Among the lines of data below, reproduce only those from the one with "changed the line color to orange." through the one with "-plt.plot(years, revenue, marker='o', label='U.S.", exactly as they stand, both ends included.

### Data for the task

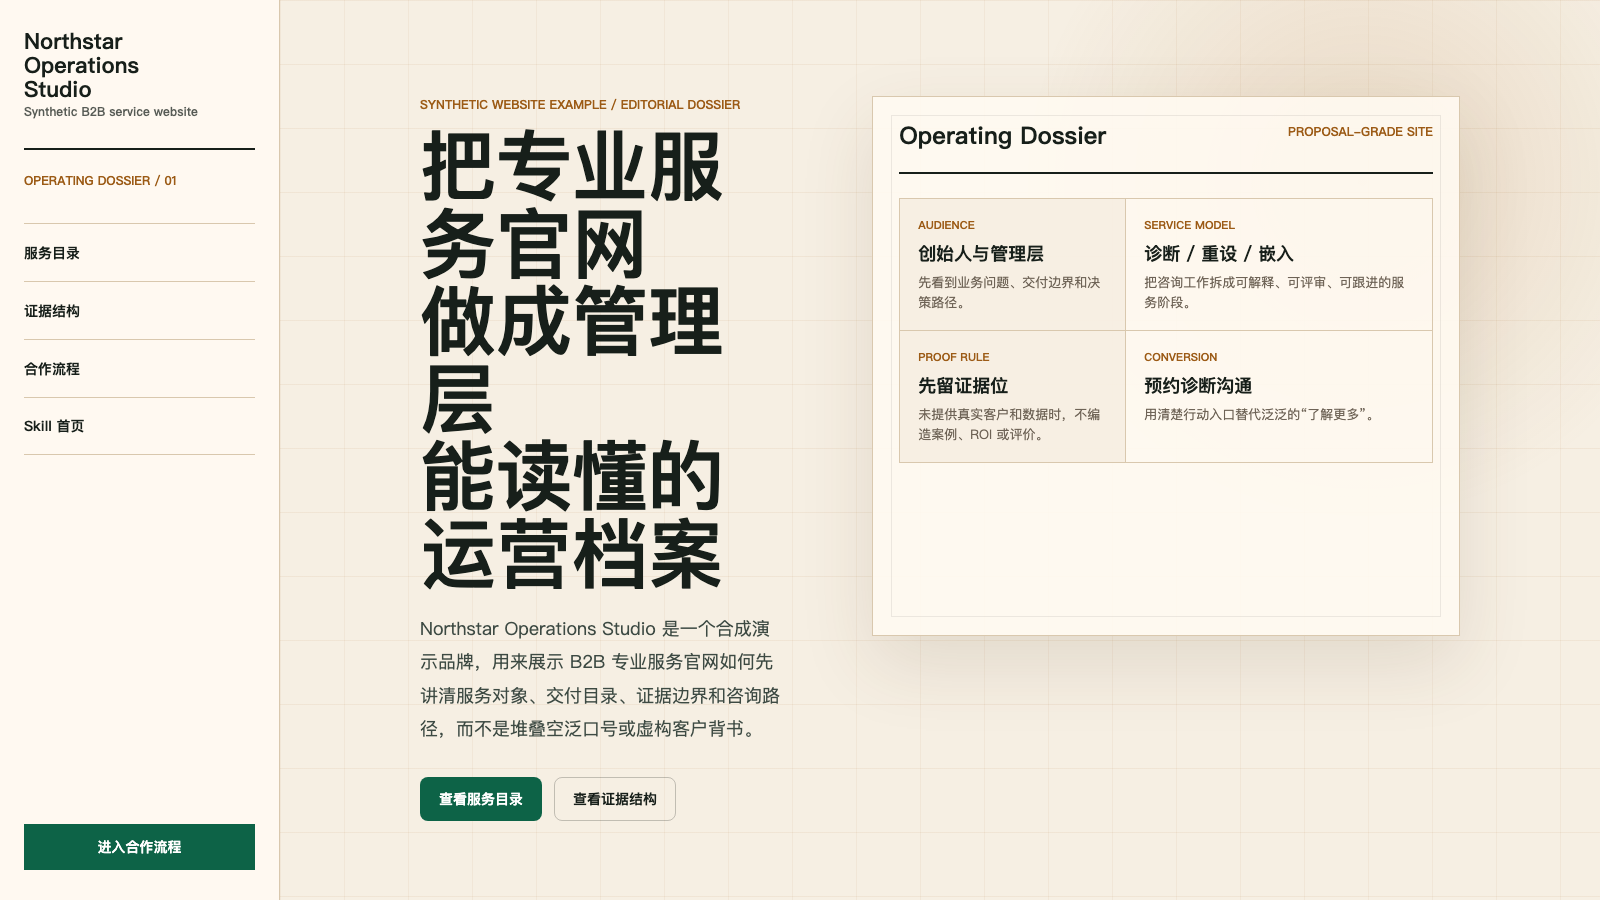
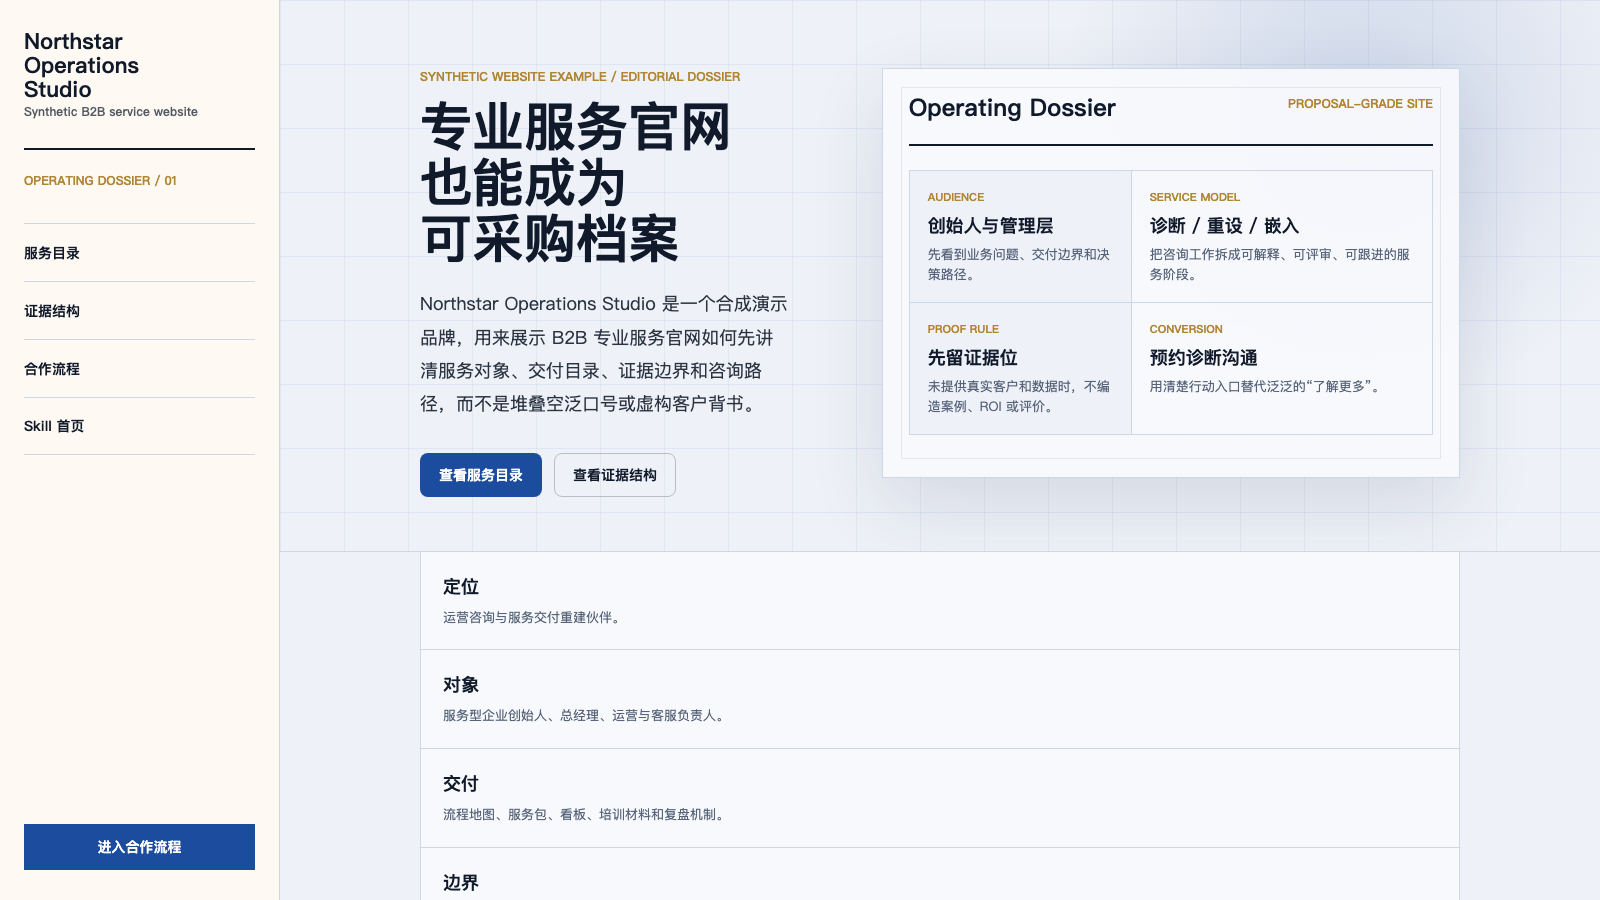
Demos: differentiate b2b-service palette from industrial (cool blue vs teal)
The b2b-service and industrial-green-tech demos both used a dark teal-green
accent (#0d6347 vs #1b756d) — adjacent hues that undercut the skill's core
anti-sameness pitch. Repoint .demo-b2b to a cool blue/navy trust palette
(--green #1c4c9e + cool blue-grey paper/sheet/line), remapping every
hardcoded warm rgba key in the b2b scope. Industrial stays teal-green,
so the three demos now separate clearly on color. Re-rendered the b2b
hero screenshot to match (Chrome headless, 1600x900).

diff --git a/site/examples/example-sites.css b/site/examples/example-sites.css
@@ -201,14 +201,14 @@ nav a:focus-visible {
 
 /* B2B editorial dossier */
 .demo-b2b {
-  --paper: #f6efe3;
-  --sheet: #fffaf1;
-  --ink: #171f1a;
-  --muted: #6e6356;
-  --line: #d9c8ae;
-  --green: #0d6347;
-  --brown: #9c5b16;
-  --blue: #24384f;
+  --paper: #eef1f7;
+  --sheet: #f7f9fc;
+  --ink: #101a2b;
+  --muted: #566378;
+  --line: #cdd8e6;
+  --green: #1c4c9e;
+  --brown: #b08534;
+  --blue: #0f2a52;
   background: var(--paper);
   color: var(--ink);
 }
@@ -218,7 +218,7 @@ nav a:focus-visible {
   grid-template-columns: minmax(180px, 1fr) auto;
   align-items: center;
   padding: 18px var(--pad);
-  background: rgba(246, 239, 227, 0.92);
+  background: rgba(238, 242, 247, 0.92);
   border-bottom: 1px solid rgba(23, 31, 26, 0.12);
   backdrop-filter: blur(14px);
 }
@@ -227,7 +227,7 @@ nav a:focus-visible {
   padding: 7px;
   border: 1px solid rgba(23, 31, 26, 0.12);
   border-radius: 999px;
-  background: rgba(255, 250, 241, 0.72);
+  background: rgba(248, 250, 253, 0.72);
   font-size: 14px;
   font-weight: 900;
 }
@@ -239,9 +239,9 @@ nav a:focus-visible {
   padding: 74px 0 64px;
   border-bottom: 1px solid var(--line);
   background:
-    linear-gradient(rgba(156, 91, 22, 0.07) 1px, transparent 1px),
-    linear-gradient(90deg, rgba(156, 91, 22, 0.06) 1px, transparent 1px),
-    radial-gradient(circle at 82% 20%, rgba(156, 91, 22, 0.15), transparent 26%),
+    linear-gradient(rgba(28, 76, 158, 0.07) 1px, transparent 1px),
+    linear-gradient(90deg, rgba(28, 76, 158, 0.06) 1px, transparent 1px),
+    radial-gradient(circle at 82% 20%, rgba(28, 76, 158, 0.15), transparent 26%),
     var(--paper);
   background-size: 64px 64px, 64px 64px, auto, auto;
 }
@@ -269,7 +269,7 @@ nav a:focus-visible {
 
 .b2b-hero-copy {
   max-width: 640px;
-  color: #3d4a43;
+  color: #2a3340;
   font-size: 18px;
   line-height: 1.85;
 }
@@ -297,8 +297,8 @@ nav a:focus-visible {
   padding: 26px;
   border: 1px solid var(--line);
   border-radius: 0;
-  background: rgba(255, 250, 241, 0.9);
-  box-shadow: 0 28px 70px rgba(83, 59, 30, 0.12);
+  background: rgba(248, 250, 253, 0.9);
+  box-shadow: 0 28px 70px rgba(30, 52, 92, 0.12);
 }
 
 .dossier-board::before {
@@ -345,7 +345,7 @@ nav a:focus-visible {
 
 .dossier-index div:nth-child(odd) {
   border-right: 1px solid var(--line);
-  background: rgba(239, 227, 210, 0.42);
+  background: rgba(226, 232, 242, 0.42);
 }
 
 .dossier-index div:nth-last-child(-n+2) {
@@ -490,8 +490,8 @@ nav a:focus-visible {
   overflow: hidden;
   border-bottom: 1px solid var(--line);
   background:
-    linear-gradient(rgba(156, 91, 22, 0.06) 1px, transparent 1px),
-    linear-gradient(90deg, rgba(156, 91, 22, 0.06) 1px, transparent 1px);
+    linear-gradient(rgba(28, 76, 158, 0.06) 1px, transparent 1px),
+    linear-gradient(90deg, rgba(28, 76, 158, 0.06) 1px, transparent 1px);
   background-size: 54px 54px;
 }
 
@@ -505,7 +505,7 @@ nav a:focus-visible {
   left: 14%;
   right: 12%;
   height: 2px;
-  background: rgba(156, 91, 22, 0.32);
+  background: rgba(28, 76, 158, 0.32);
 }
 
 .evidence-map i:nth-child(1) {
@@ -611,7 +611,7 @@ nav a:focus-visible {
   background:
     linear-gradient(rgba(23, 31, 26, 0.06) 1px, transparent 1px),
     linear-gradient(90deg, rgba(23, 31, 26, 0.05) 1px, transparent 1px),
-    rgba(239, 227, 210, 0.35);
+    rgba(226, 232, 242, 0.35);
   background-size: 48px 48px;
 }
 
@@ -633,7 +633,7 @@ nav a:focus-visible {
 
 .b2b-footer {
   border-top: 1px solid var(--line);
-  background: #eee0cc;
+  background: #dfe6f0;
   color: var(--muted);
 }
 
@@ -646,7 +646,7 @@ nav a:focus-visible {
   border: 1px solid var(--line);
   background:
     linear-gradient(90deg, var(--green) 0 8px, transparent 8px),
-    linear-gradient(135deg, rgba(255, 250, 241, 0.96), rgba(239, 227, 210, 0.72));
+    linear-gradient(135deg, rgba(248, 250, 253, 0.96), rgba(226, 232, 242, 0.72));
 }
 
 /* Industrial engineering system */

######
### Data for the task

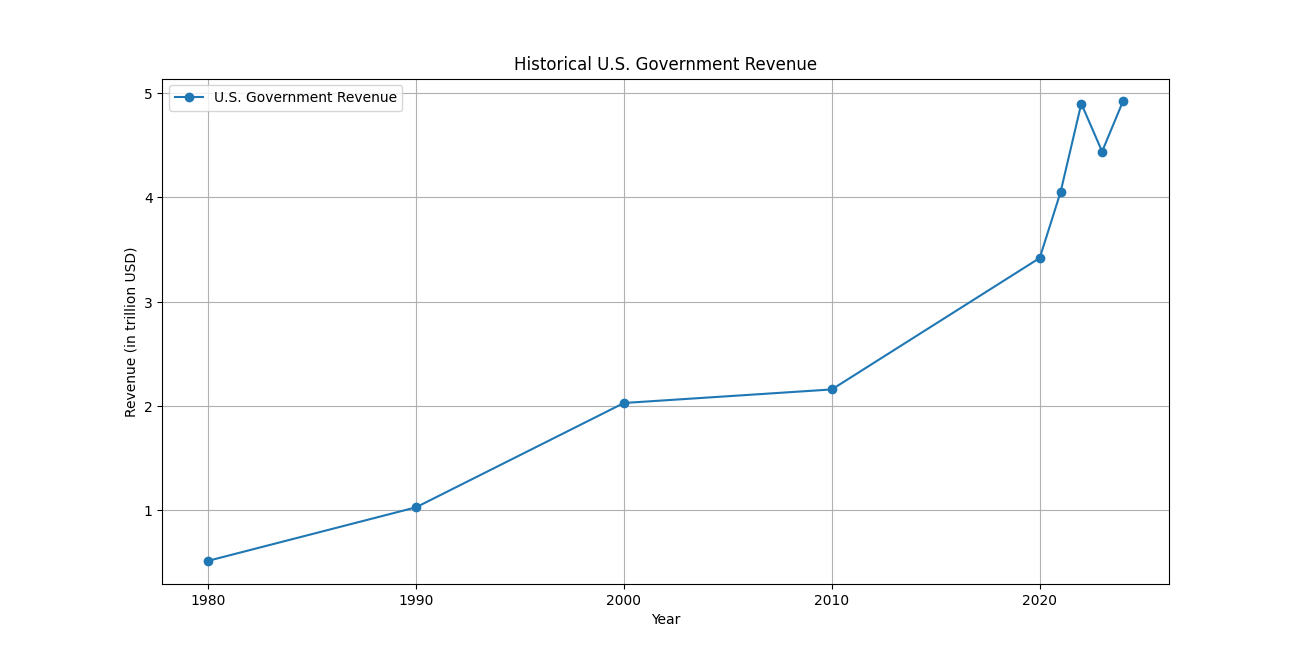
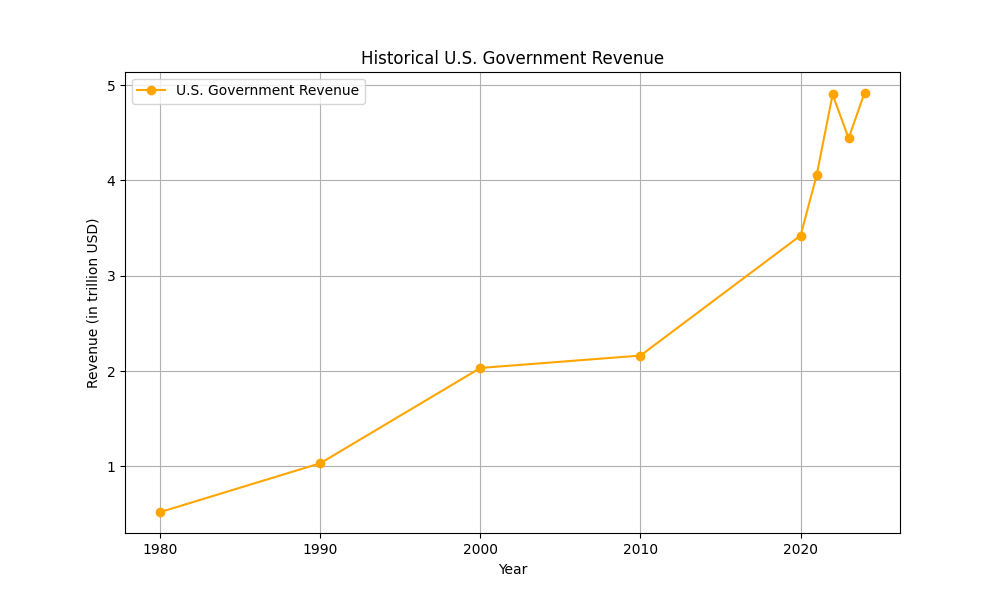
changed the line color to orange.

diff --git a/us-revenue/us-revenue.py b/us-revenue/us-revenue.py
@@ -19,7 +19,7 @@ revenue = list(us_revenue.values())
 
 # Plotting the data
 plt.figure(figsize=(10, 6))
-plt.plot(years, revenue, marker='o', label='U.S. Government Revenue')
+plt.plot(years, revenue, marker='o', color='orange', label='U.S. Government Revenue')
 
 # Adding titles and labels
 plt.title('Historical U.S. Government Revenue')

######
### Data for the task

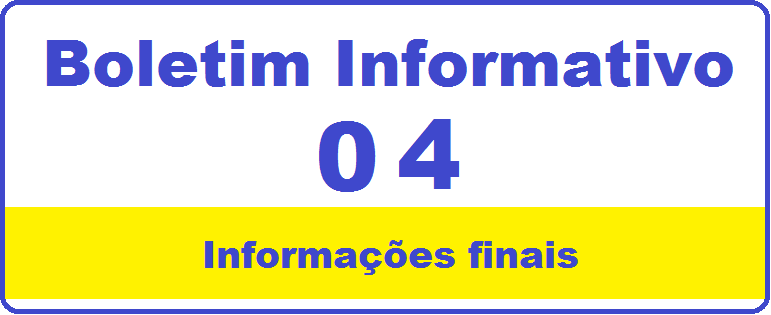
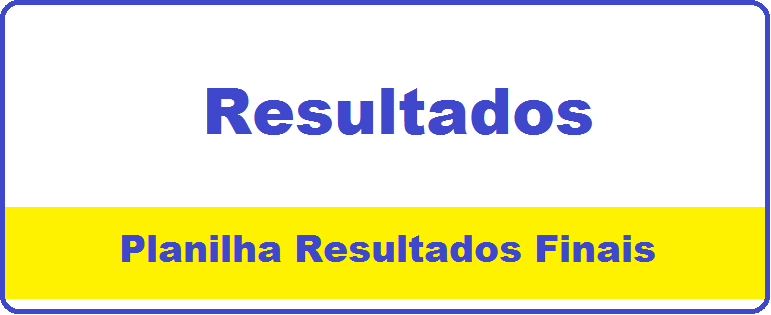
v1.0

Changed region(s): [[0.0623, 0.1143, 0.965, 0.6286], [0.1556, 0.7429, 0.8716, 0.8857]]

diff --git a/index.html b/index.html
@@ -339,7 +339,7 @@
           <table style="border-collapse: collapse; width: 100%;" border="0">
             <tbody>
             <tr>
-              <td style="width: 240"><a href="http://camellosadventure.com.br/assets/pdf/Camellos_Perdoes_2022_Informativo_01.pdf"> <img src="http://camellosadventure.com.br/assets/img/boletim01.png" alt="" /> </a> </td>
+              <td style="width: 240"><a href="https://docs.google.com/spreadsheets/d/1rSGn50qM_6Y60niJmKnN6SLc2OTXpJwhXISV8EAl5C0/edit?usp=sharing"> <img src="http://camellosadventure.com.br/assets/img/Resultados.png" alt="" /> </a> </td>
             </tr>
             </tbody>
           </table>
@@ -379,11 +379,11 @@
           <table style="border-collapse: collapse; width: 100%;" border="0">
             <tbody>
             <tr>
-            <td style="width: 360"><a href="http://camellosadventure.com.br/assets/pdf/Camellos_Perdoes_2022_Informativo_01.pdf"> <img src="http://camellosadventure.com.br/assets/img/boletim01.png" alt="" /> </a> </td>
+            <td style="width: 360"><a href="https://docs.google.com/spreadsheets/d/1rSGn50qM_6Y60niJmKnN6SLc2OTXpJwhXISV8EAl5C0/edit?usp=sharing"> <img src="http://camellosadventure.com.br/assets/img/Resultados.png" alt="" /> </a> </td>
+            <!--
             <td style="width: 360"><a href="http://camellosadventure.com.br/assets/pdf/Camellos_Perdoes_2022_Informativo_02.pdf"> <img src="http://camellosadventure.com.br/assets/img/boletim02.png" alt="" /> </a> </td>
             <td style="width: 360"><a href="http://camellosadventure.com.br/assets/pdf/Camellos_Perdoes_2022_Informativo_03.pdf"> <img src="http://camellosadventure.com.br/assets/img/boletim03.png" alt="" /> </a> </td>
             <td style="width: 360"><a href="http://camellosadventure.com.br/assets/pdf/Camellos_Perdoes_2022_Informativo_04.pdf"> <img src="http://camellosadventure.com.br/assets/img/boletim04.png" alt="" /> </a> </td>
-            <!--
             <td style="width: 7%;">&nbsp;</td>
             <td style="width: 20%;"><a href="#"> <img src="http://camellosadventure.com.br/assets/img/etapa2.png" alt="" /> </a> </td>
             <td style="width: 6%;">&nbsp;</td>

######

▶ [Expected answer]
changed the line color to orange.

diff --git a/us-revenue/us-revenue.py b/us-revenue/us-revenue.py
@@ -19,7 +19,7 @@ revenue = list(us_revenue.values())
 
 # Plotting the data
 plt.figure(figsize=(10, 6))
-plt.plot(years, revenue, marker='o', label='U.S. Government Revenue')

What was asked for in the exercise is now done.